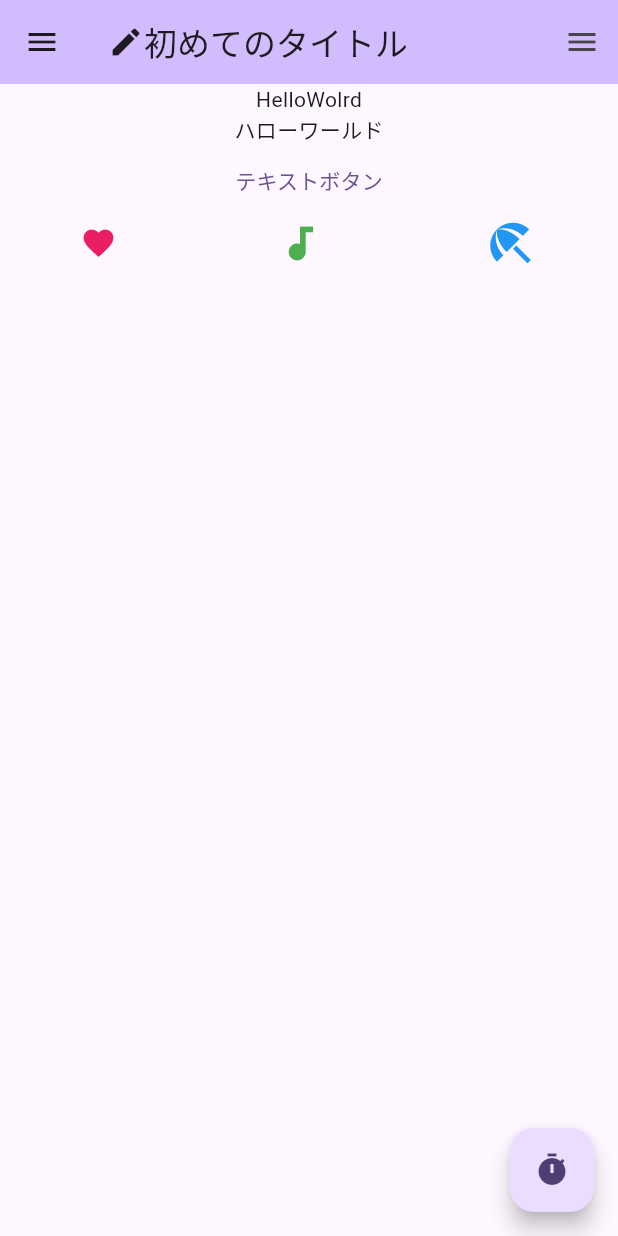
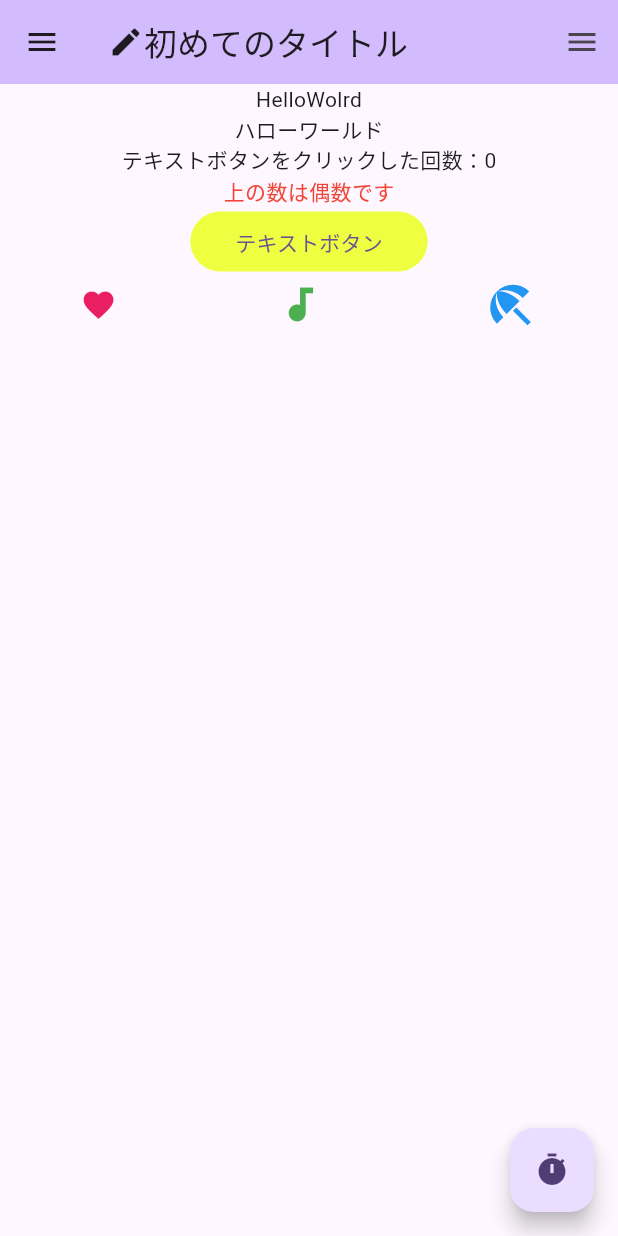
Before and after one commit to a-sasaoka/flutter_step3, a Flutter app: the screen it shows after launch, on a phone screen of 412 x 824 dp. Run offline on Flutter 3.47's test engine with Material 2 defaults, Android fonts, the phone set to English and light mode, and no system bars.

Commit message:
状態の変化に応じてWidgetの出し分け等を追加

```diff
--- a/lib/main.dart
+++ b/lib/main.dart
@@ -12,10 +12,14 @@ class MyApp extends StatelessWidget {
     return MaterialApp(
       title: 'Flutter Demo',
       theme: ThemeData(
-        colorScheme: ColorScheme.fromSeed(seedColor: Colors.deepPurple),
+        colorScheme: ColorScheme.fromSeed(
+          seedColor: Colors.deepPurple,
+        ),
         useMaterial3: true,
       ),
-      home: const MyHomePage(title: 'Flutter Demo Home Page'),
+      home: const MyHomePage(
+        title: 'Flutter Demo Home Page',
+      ),
     );
   }
 }
@@ -30,24 +34,78 @@ class MyHomePage extends StatefulWidget {
 }
 
 class _MyHomePageState extends State<MyHomePage> {
+  int _counter = 0;
+
+  void _incrementCounter() {
+    setState(() {
+      _counter++;
+    });
+  }
+
+  // カウンターの値で偶数、奇数のWidgetを出し分けるためのメソッド
+  Text _showString() {
+    if (_counter % 2 == 0) {
+      return const Text(
+        '上の数は偶数です',
+        style: TextStyle(
+          color: Colors.red,
+        ),
+      );
+    } else {
+      return const Text(
+        '上の数は奇数です',
+        style: TextStyle(
+          color: Colors.blue,
+        ),
+      );
+    }
+  }
+
   @override
   Widget build(BuildContext context) {
     return Scaffold(
       appBar: AppBar(
-          backgroundColor: Theme.of(context).colorScheme.inversePrimary,
-          title: const Row(
-            children: [
-              Icon(Icons.create),
-              Text('初めてのタイトル'),
-            ],
-          )),
+        backgroundColor: Theme.of(context).colorScheme.inversePrimary,
+        title: const Row(
+          children: [
+            Icon(
+              Icons.create,
+            ),
+            Text(
+              '初めてのタイトル',
+            ),
+          ],
+        ),
+      ),
       body: Column(
         children: [
-          const Text('HelloWolrd'),
-          const Text('ハローワールド'),
+          const Text(
+            'HelloWolrd',
+          ),
+          const Text(
+            'ハローワールド',
+          ),
+          Text(
+            'テキストボタンをクリックした回数：$_counter',
+          ),
+          // メソッドでWidgetを出し分ける
+          _showString(),
           TextButton(
-            onPressed: () => {},
-            child: const Text('テキストボタン'),
+            style: TextButton.styleFrom(
+              backgroundColor: Colors.limeAccent,
+              shape: const RoundedRectangleBorder(
+                borderRadius: BorderRadius.all(
+                  Radius.circular(100),
+                ),
+              ),
+              padding: const EdgeInsets.symmetric(
+                horizontal: 30,
+              ),
+            ),
+            onPressed: _incrementCounter,
+            child: const Text(
+              'テキストボタン',
+            ),
           ),
           const Row(
             mainAxisAlignment: MainAxisAlignment.spaceAround,
@@ -73,16 +131,22 @@ class _MyHomePageState extends State<MyHomePage> {
       ),
       floatingActionButton: FloatingActionButton(
         onPressed: () => {},
-        child: const Icon(Icons.timer),
+        child: const Icon(
+          Icons.timer,
+        ),
       ),
       drawer: const Drawer(
         child: Center(
-          child: Text('Drawer'),
+          child: Text(
+            'Drawer',
+          ),
         ),
       ),
       endDrawer: const Drawer(
         child: Center(
-          child: Text('EndDrawer'),
+          child: Text(
+            'EndDrawer',
+          ),
         ),
       ),
     );
```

____________________

For every line in the data above that has the string "Flutter", return that line.

ANSWER FOR THE TASK:
Before and after one commit to a-sasaoka/flutter_step3, a Flutter app: the screen it shows after launch, on a phone screen of 412 x 824 dp. Run offline on Flutter 3.47's test engine with Material 2 defaults, Android fonts, the phone set to English and light mode, and no system bars.
       title: 'Flutter Demo',
-      home: const MyHomePage(title: 'Flutter Demo Home Page'),
+        title: 'Flutter Demo Home Page',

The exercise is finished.